Assignment:
If an entry holds a picture, leave the picture out and copy the rest exactly.

(Change detection outputs)
----

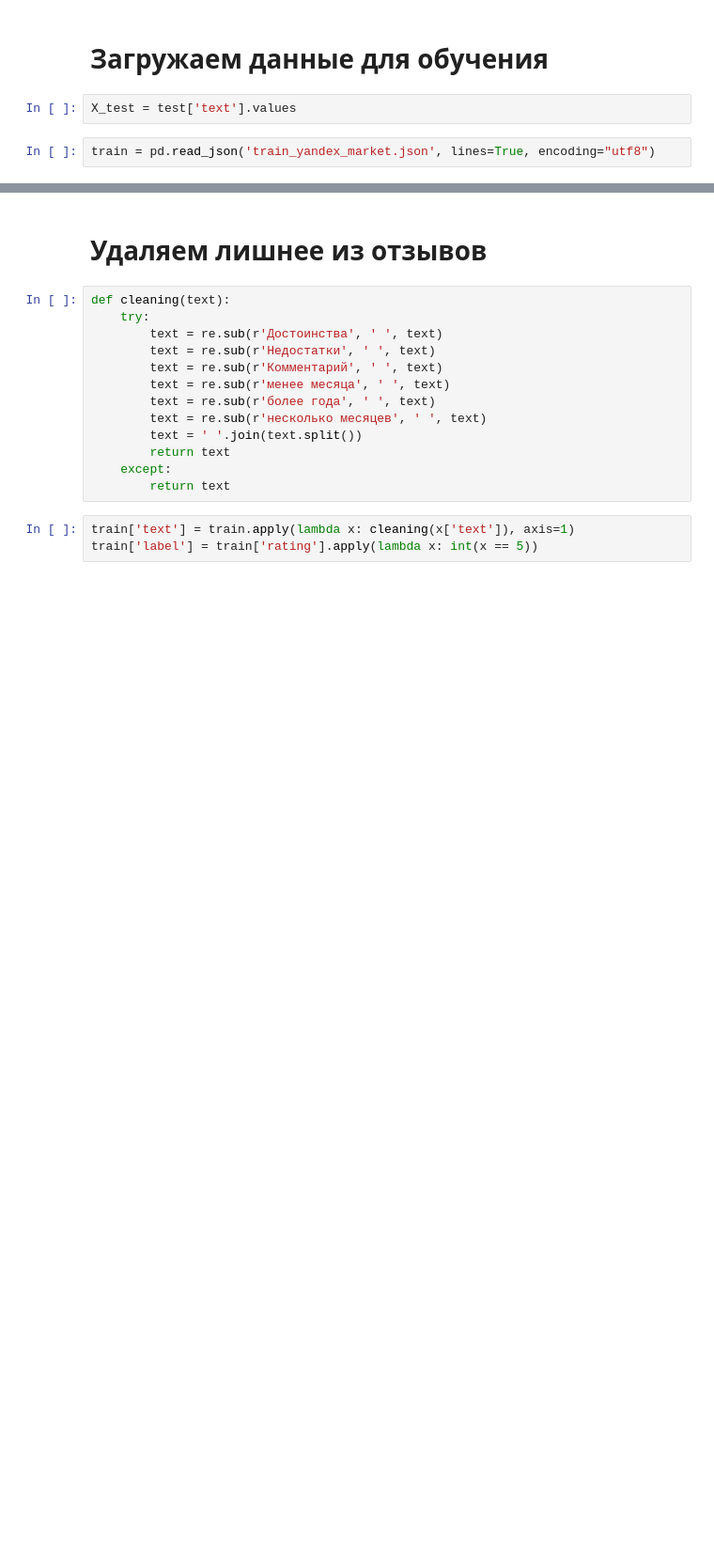
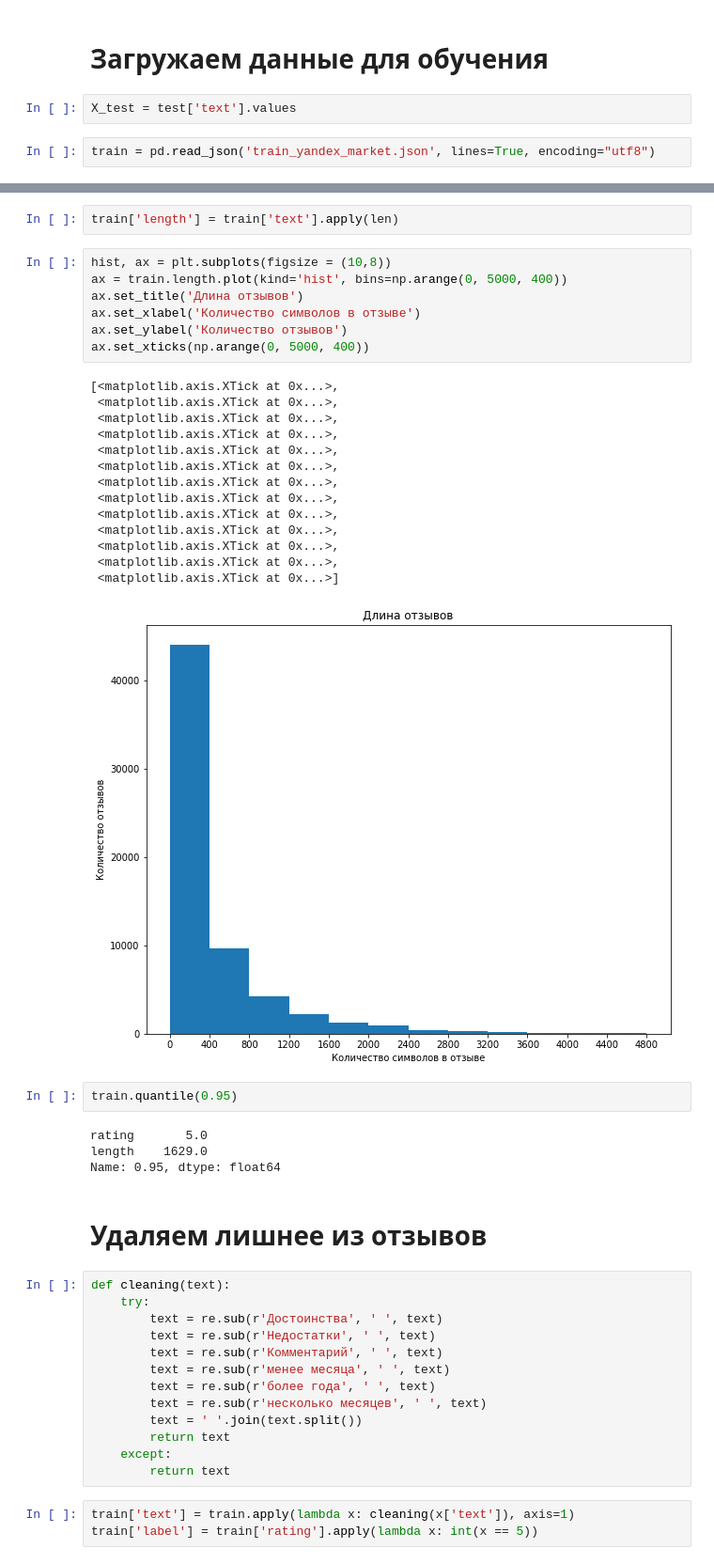
Before and after one commit to ExkimOo/MLDA-Projects, a Jupyter notebook: Yandex/yandex_project.ipynb, the cells around one changed output, grey strips where cells are left out. Shown: that part at 94% size. Drawn from its saved outputs; the diff is of its cells as text; blank space fills up the shorter version.

```diff
--- a/Yandex/yandex_project.ipynb
+++ b/Yandex/yandex_project.ipynb
@@ -67,3 +79,33 @@ Name: rating, dtype: int64
+# %%
+train['length'] = train['text'].apply(len)
+# %%
+hist, ax = plt.subplots(figsize = (10,8))
+ax = train.length.plot(kind='hist', bins=np.arange(0, 5000, 400))
+ax.set_title('Длина отзывов')
+ax.set_xlabel('Количество символов в отзыве')
+ax.set_ylabel('Количество отзывов')
+ax.set_xticks(np.arange(0, 5000, 400))
+# %% [output]
+[<matplotlib.axis.XTick at 0x...>,
+ <matplotlib.axis.XTick at 0x...>,
+ <matplotlib.axis.XTick at 0x...>,
+ <matplotlib.axis.XTick at 0x...>,
+ <matplotlib.axis.XTick at 0x...>,
+ <matplotlib.axis.XTick at 0x...>,
+ <matplotlib.axis.XTick at 0x...>,
+ <matplotlib.axis.XTick at 0x...>,
+ <matplotlib.axis.XTick at 0x...>,
+ <matplotlib.axis.XTick at 0x...>,
+ <matplotlib.axis.XTick at 0x...>,
+ <matplotlib.axis.XTick at 0x...>,
+ <matplotlib.axis.XTick at 0x...>]
+[figure, added]
+# %%
+train.quantile(0.95)
+# %% [output]
+rating       5.0
+length    1629.0
+Name: 0.95, dtype: float64
 # %% [markdown]
 # Удаляем лишнее из отзывов
 # %%
```
Also changed, not shown: parts of 32 cells of this notebook, 3 other files.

----

Your solution:
Before and after one commit to ExkimOo/MLDA-Projects, a Jupyter notebook: Yandex/yandex_project.ipynb, the cells around one changed output, grey strips where cells are left out. Shown: that part at 94% size. Drawn from its saved outputs; the diff is of its cells as text; blank space fills up the shorter version.

```diff
--- a/Yandex/yandex_project.ipynb
+++ b/Yandex/yandex_project.ipynb
@@ -67,3 +79,33 @@ Name: rating, dtype: int64
+# %%
+train['length'] = train['text'].apply(len)
+# %%
+hist, ax = plt.subplots(figsize = (10,8))
+ax = train.length.plot(kind='hist', bins=np.arange(0, 5000, 400))
+ax.set_title('Длина отзывов')
+ax.set_xlabel('Количество символов в отзыве')
+ax.set_ylabel('Количество отзывов')
+ax.set_xticks(np.arange(0, 5000, 400))
+# %% [output]
+[<matplotlib.axis.XTick at 0x...>,
+ <matplotlib.axis.XTick at 0x...>,
+ <matplotlib.axis.XTick at 0x...>,
+ <matplotlib.axis.XTick at 0x...>,
+ <matplotlib.axis.XTick at 0x...>,
+ <matplotlib.axis.XTick at 0x...>,
+ <matplotlib.axis.XTick at 0x...>,
+ <matplotlib.axis.XTick at 0x...>,
+ <matplotlib.axis.XTick at 0x...>,
+ <matplotlib.axis.XTick at 0x...>,
+ <matplotlib.axis.XTick at 0x...>,
+ <matplotlib.axis.XTick at 0x...>,
+ <matplotlib.axis.XTick at 0x...>]
+[figure, added]
+# %%
+train.quantile(0.95)
+# %% [output]
+rating       5.0
+length    1629.0
+Name: 0.95, dtype: float64
 # %% [markdown]
 # Удаляем лишнее из отзывов
 # %%
```
Also changed, not shown: parts of 32 cells of this notebook, 3 other files.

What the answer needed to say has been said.